Wasp was spotted on the seabed by experts from the vessel RV Petrel, which is part of a research organization set up by the late billionaire Paul Allen.
The carrier was escorting Marine reinforcements to Guadalcanal when she was hit by four torpedoes fired by the Japanese submarine I-19 on Sept. 15, 1942. Of the ship’s 2,162-strong crew, 176 were killed in the attack.
Unable to battle the fires that raged on the carrier, Wasp’s crew were forced to abandon the ship. Drifting and aflame, the vessel was scuttled by U.S. forces.
In a statement, Allen’s Vulcan organization notes that, although the torpedoes caused a massive inferno, Wasp’s crew were reluctant to leave the ship until all their crewmates were safe.
The storied ship, which was the first to launch U.S. Army planes from a U.S. Navy carrier, was also deployed to Iceland in 1941 and to the besieged Mediterranean island of Malta in April and May 1942.
“Wasp represented the U.S. Navy at the lowest point after the start of WWII. Her pilots and her aircrew, with their courage and sacrifice, were the ones that held the line against the Japanese when the Japanese had superior fighter aircraft, superior torpedo planes and better torpedoes,” said Rear Admiral (Ret.) Samuel Cox, director of the Naval History and Heritage Command, in the statement. “The first year of the war, it was touch and go. Those who served at that time deserve the gratitude of our nation for holding the Japanese back.”
Resting at a depth of nearly 14,000 feet, photos captured by an undersea drone clearly show Wasp’s bridge, anti-aircraft guns, a 5-inch gun, the wreckage of Avenger aircraft and an anchor.
Earlier this year the RV Petrel discovered one of the first Japanese battleships to be sunk by U.S. forces during World War II. Imperial Japanese Navy ship Hiei sank on Nov. 14, 1942, in the Solomon Islands.
Microsoft co-founder Paul Allen died in October 2018 from complications of non-Hodgkin’s lymphoma.

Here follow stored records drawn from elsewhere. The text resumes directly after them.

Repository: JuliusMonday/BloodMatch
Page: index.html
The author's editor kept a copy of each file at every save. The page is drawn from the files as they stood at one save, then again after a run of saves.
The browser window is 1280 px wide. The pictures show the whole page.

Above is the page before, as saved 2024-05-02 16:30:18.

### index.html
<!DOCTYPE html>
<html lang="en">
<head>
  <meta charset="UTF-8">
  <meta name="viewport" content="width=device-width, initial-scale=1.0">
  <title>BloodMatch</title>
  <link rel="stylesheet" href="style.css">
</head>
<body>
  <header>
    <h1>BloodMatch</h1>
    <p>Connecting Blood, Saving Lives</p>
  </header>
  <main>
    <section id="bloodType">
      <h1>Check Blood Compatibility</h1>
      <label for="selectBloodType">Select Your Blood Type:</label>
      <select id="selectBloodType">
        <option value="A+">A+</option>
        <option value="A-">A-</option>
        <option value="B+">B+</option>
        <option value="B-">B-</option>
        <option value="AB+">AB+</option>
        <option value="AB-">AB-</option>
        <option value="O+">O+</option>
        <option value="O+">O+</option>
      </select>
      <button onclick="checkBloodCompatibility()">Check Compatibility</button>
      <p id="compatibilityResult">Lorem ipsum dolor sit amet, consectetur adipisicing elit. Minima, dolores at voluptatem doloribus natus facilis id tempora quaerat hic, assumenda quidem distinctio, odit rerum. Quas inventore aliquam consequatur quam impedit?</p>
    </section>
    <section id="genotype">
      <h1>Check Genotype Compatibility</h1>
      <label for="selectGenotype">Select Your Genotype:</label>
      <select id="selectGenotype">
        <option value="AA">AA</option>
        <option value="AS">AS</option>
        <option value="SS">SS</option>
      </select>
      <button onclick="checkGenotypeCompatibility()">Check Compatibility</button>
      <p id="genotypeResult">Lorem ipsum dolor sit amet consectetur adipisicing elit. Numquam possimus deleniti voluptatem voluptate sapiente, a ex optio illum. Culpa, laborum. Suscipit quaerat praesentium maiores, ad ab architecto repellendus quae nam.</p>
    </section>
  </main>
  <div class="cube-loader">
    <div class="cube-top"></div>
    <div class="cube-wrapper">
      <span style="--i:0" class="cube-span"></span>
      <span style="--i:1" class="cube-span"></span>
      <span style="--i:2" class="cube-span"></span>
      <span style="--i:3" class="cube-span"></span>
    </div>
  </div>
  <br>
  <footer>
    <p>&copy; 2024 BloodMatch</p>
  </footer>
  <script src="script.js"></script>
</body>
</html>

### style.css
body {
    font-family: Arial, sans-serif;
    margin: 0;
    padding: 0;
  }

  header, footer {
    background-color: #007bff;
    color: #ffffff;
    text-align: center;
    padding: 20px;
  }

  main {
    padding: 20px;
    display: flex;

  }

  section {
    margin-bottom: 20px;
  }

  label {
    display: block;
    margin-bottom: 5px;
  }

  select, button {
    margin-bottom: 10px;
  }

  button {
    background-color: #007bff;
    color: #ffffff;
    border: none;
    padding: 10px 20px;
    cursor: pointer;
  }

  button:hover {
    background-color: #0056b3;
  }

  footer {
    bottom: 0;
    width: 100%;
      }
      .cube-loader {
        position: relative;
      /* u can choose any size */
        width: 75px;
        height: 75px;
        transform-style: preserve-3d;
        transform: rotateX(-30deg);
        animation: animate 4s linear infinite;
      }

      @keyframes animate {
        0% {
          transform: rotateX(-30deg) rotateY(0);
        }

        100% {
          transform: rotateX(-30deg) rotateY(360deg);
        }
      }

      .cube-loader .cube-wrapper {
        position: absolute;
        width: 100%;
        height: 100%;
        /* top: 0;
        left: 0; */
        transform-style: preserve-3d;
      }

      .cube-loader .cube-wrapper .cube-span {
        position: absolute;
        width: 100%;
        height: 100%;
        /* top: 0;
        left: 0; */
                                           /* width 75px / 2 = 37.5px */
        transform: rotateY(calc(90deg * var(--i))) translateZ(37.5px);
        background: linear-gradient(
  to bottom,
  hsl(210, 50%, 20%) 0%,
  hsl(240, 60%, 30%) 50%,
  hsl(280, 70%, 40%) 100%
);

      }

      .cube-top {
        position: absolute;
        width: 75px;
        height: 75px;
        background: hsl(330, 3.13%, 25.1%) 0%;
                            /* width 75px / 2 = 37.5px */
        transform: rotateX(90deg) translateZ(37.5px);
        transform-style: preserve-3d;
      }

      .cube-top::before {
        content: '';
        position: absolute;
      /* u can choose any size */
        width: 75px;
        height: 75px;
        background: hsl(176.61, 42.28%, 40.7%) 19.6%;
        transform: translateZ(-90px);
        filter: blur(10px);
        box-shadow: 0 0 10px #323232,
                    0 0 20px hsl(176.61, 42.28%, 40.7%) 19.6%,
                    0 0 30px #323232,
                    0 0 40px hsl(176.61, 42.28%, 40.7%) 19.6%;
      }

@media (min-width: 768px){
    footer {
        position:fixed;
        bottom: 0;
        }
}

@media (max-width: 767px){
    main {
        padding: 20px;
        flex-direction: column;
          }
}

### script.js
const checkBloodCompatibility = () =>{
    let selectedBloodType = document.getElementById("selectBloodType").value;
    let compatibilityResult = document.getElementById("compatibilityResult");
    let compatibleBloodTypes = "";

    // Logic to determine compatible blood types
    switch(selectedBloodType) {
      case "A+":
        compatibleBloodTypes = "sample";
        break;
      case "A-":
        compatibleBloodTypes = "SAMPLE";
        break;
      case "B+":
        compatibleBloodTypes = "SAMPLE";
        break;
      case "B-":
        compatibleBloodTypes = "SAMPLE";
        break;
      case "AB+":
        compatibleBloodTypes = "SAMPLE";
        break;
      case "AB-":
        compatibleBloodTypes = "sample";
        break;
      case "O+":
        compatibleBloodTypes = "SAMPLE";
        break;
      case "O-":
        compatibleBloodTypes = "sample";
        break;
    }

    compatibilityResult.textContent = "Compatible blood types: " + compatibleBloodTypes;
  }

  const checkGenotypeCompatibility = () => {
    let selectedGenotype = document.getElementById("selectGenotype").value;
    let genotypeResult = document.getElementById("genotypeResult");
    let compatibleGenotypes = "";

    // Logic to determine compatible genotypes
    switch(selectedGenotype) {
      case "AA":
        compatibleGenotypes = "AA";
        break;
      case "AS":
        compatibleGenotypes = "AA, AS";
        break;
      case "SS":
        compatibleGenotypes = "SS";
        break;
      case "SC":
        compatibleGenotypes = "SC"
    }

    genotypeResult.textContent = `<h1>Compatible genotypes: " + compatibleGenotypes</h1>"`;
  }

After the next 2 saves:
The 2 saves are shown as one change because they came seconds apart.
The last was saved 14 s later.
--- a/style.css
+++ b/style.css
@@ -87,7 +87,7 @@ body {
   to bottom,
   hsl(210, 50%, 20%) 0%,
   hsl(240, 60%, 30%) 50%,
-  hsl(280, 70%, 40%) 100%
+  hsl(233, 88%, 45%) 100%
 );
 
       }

His research organization has discovered a host of historic military shipwrecks, such as the wrecks of the USS Helena, the USS Lexington and the USS Juneau.
The group’s biggest discovery, however, came in 2017, when Allen and his team found the long-lost wreck of the USS Indianapolis in the Philippine Sea.
Researchers across the globe are working to locate sites of World War II wrecks. The wreckage of U.S. B-24 bomber, for example, was discovered in Papua New Guinea, in a separate project. The plane’s wreck was found in 2018, 74 years after it was shot down during a fierce battle with Japanese forces.
Last summer a team of scientists from the Scripps Institution of Oceanography at the University of California San Diego and the University of Delaware located the missing stern of the destroyer USS Abner Read, which was torn off by a Japanese mine in the remote Aleutian Islands.
Seventy-one lives were lost following the incident on Aug. 18, 1943, although the crew’s heroics kept the Abner Read afloat. Sailors worked quickly to shore up the damage and kept the main part of the Aber Read’s hull watertight. Two nearby U.S. Navy ships towed the destroyer back to port.
Also last year, a decades-long mystery about the fate of a ship that disappeared during a World War II rescue mission was finally solved.
The wreck of the Empire Wold, a Royal Navy tug, was discovered by coastguards off the coast of Iceland. The ship sank on Nov. 10, 1944, with the loss of her 16 crewmembers.
An extremely rare World War II Spitfire fighter plane flown by a pilot who later took part in the “Great Escape” was also recovered from a remote Norwegian mountainside last year.
Fox News’ Nicole Darrah contributed to this article. Follow James Rogers on Twitter @jamesjrogers